*** Opening of The input ***

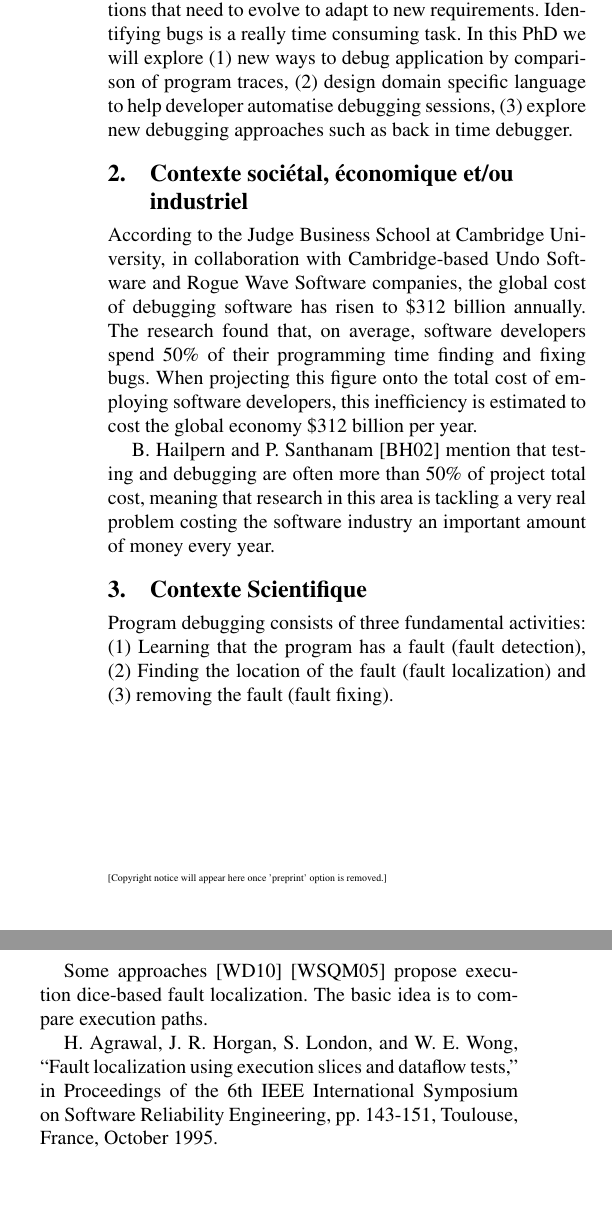
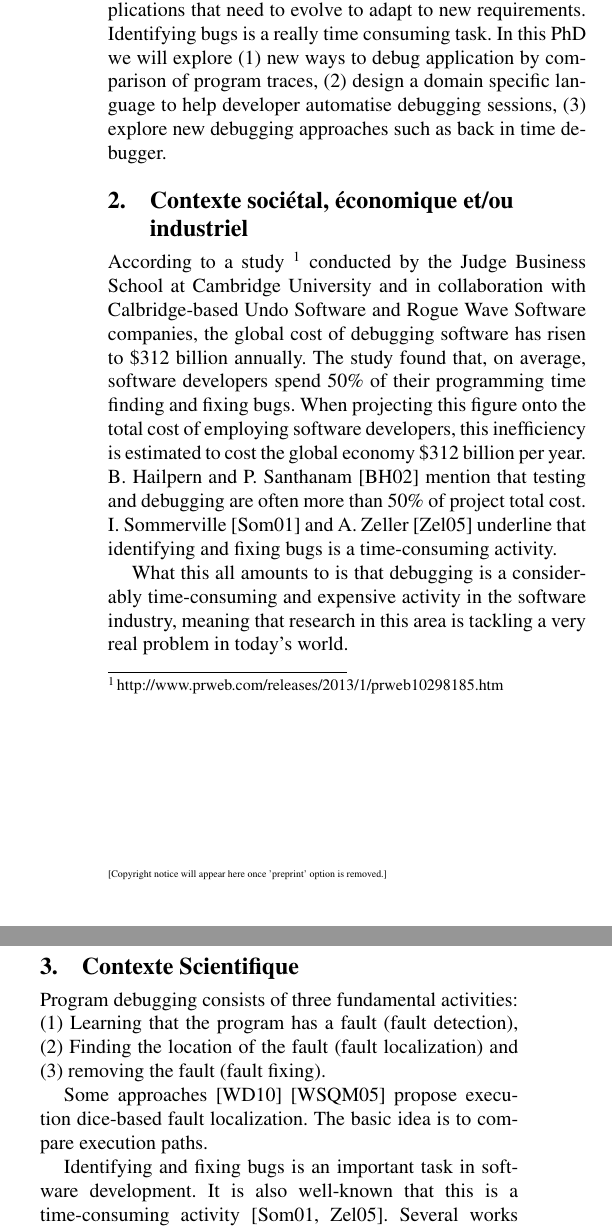
Before and after one commit to dupriezt/thesissubject, a LaTeX paper (sujet.tex): two parts of the columns of page 1 of 7, joined at a grey line, cut so that both start at the same text, the shorter picture padded with empty space. Compiled offline with pdfLaTeX; a missing font is replaced by an installed copy or a similar font.

Commit message:
contexte sociétal

```diff
--- a/sujet.tex
+++ b/sujet.tex
@@ -90,14 +90,16 @@ We should add the reference in the other.bib file in the bib master file.
 
 \section{R\'esum\'e du sujet de th\`ese}
 
-Large and complex industrial applications have a lifetime of 15 to 25 years. Bugs arrive daily in any large enough applications that need to evolve to adapt to new requirements. Identifying bugs is a really time consuming task. In this PhD we will explore (1) new ways to debug application by comparison of program traces, (2) design domain specific language to help developer automatise debugging sessions, (3) explore new debugging approaches such as back in time debugger.
+Large and complex industrial applications have a lifetime of 15 to 25 years. Bugs arrive daily in any large enough applications that need to evolve to adapt to new requirements. Identifying bugs is a really time consuming task. In this PhD we will explore (1) new ways to debug application by comparison of program traces, (2) design a domain specific language to help developer automatise debugging sessions, (3) explore new debugging approaches such as back in time debugger.
 
 \section{Contexte soci\'etal, \'economique et/ou industriel}
 
 % Link to the study: http://www.prweb.com/releases/2013/1/prweb10298185.htm
-According to the Judge Business School at Cambridge University, in collaboration with Cambridge-based Undo Software and Rogue Wave Software companies, the global cost of debugging software has risen to \$312 billion annually. The research found that, on average, software developers spend 50\% of their programming time finding and fixing bugs. When projecting this figure onto the total cost of employing software developers, this inefficiency is estimated to cost the global economy \$312 billion per year.
+According to a study~\footnote{http://www.prweb.com/releases/2013/1/prweb10298185.htm} conducted by the Judge Business School at Cambridge University and in collaboration with Calbridge-based Undo Software and Rogue Wave Software companies, the global cost of debugging software has risen to \$312 billion annually. The study found that, on average, software developers spend 50\% of their programming time finding and fixing bugs. When projecting this figure onto the total cost of employing software developers, this inefficiency is estimated to cost the global economy \$312 billion per year.
+B. Hailpern and P. Santhanam~\cite{Hai02} mention that testing and debugging are often more than 50\% of project total cost.
+I. Sommerville~\cite{Somm01} and A. Zeller~\cite{Zell05a} underline that identifying and fixing bugs is a time-consuming activity.
 
-B. Hailpern and P. Santhanam~\cite{Hai02} mention that testing and debugging are often more than 50\% of project total cost, meaning that research in this area is tackling a very real problem costing the software industry an important amount of money every year.
+What this all amounts to is that debugging is a considerably time-consuming and expensive activity in the software industry, meaning that research in this area is tackling a very real problem in today's world.
 %https://www.utdallas.edu/~gxr116020/07-Software-Fault-Localization.pdf
 
 \section{Contexte Scientifique}
@@ -107,3 +109,5 @@ Program debugging consists of three fundamental activities: (1) Learning that th
 
 Some approaches~\cite{Wong10a}~\cite{Wong05a} propose execution dice-based fault localization. The basic idea is to compare execution paths.
 
+Identifying and fixing bugs is an important task in software development. It is also well-known that this is a time-consuming activity~\cite{Somm01, Zell05a}.
+Several works have been proposed to help developers with such complicated task.
@@ -110,6 +119,6 @@ Some approaches~\cite{Wong10a}~\cite{Wong05a} propose execution dice-based fault
 % I didn't find this document, even on Wong's website
-H. Agrawal, J. R. Horgan, S. London, and W. E. Wong, “Fault localization using execution slices and dataflow tests,” in Proceedings of the 6th IEEE International Symposium on Software Reliability
-Engineering, pp. 143-151, Toulouse, France, October 1995.
+% H. Agrawal, J. R. Horgan, S. London, and W. E. Wong, “Fault localization using execution slices and dataflow tests,” in Proceedings of the 6th IEEE International Symposium on Software Reliability
+% Engineering, pp. 143-151, Toulouse, France, October 1995.
 
 % W. E. Wong, T. Sugeta, Y. Qi, and J. C. Maldonado, “Smart Debugging Software Architectural Design in SDL,” Journal of Systems and Software, Volume 76, Number 1, pp. 15-28, April 2005
 
```
Also changed, not shown: sujet.tex (11 more changed lines).
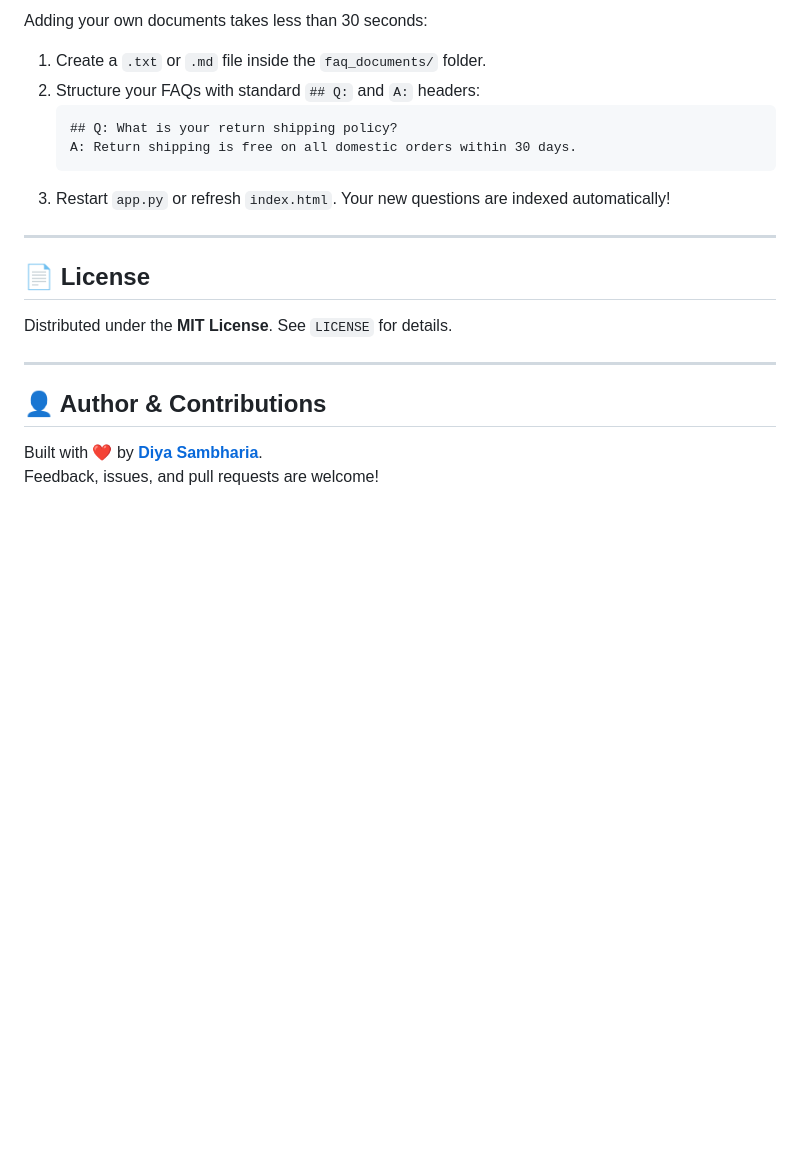
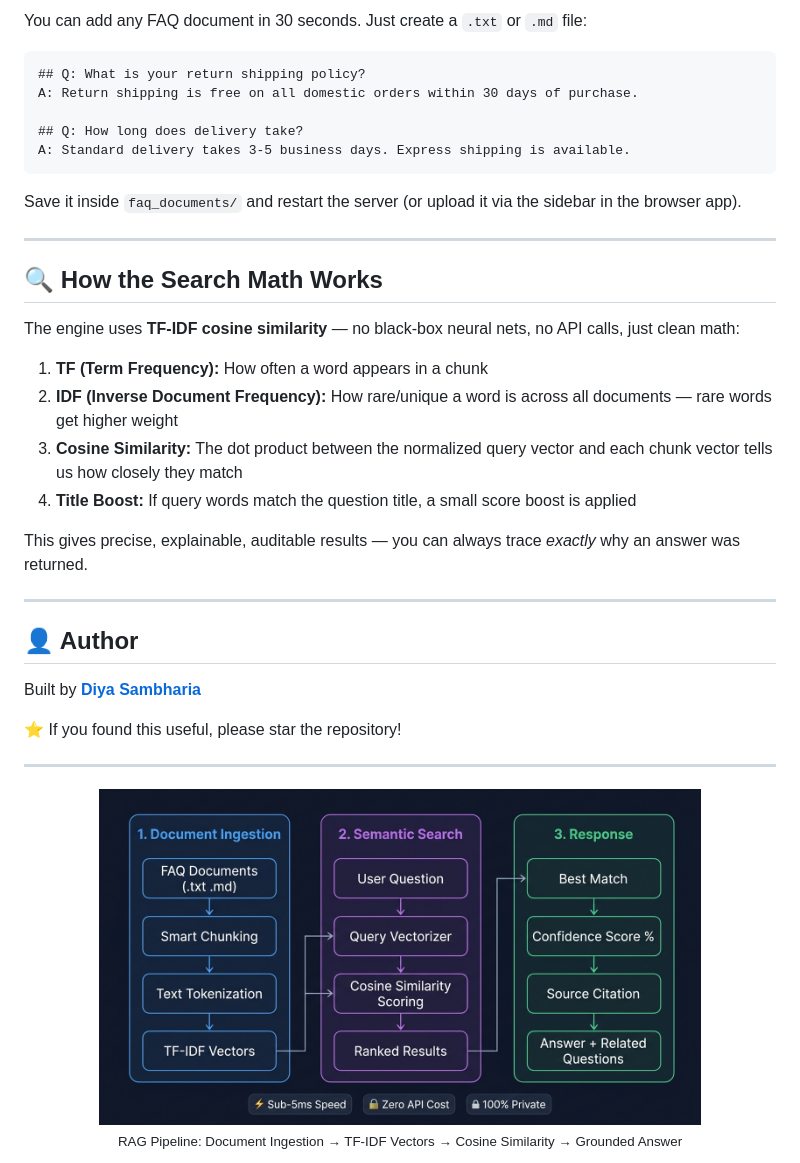
Before and after one commit to diyasambharia/AI-Chatbot-for-FAQs-, a Markdown page: README.md, the part around the change printed below. Rendered like a GitHub page; pictures changed too: assets/architecture.jpg (added); blank space fills up the shorter version.

````diff
--- a/README.md
+++ b/README.md
@@ -214,22 +186,41 @@ python -c "from faq_engine import FAQEngine; e = FAQEngine('faq_documents'); pri
 
-Adding your own documents takes less than 30 seconds:
-1. Create a `.txt` or `.md` file inside the `faq_documents/` folder.
-2. Structure your FAQs with standard `## Q:` and `A:` headers:
-   ```markdown
-   ## Q: What is your return shipping policy?
-   A: Return shipping is free on all domestic orders within 30 days.
-   ```
-3. Restart `app.py` or refresh `index.html`. Your new questions are indexed automatically!
+You can add any FAQ document in 30 seconds. Just create a `.txt` or `.md` file:
+
+```markdown
+## Q: What is your return shipping policy?
+A: Return shipping is free on all domestic orders within 30 days of purchase.
+
+## Q: How long does delivery take?
+A: Standard delivery takes 3-5 business days. Express shipping is available.
+```
+
+Save it inside `faq_documents/` and restart the server (or upload it via the sidebar in the browser app).
 
 ---
 
-## 📄 License
+## 🔍 How the Search Math Works
 
-Distributed under the **MIT License**. See `LICENSE` for details.
+The engine uses **TF-IDF cosine similarity** — no black-box neural nets, no API calls, just clean math:
+
+1. **TF (Term Frequency):** How often a word appears in a chunk
+2. **IDF (Inverse Document Frequency):** How rare/unique a word is across all documents — rare words get higher weight
+3. **Cosine Similarity:** The dot product between the normalized query vector and each chunk vector tells us how closely they match
+4. **Title Boost:** If query words match the question title, a small score boost is applied
+
+This gives precise, explainable, auditable results — you can always trace *exactly* why an answer was returned.
 
 ---
 
-## 👤 Author & Contributions
+## 👤 Author
 
-Built with ❤️ by **[Diya Sambharia](https://github.com/diyasambharia)**.
-Feedback, issues, and pull requests are welcome!
+Built by **[Diya Sambharia](https://github.com/diyasambharia)**
+
+⭐ If you found this useful, please star the repository!
+
+---
+
+<div align="center">
+<img src="assets/architecture.jpg" alt="Architecture" width="80%">
+<br/>
+<sub>RAG Pipeline: Document Ingestion → TF-IDF Vectors → Cosine Similarity → Grounded Answer</sub>
+</div>
````
Also changed, not shown: other parts of README.md (+118 -146 lines), assets/screenshot.jpg (added).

*** Close of The input ***

## Exercise
When the word "README" shows up in a line of the entries, pull that line out.

## Exercise response
Before and after one commit to diyasambharia/AI-Chatbot-for-FAQs-, a Markdown page: README.md, the part around the change printed below. Rendered like a GitHub page; pictures changed too: assets/architecture.jpg (added); blank space fills up the shorter version.
--- a/README.md
+++ b/README.md
Also changed, not shown: other parts of README.md (+118 -146 lines), assets/screenshot.jpg (added).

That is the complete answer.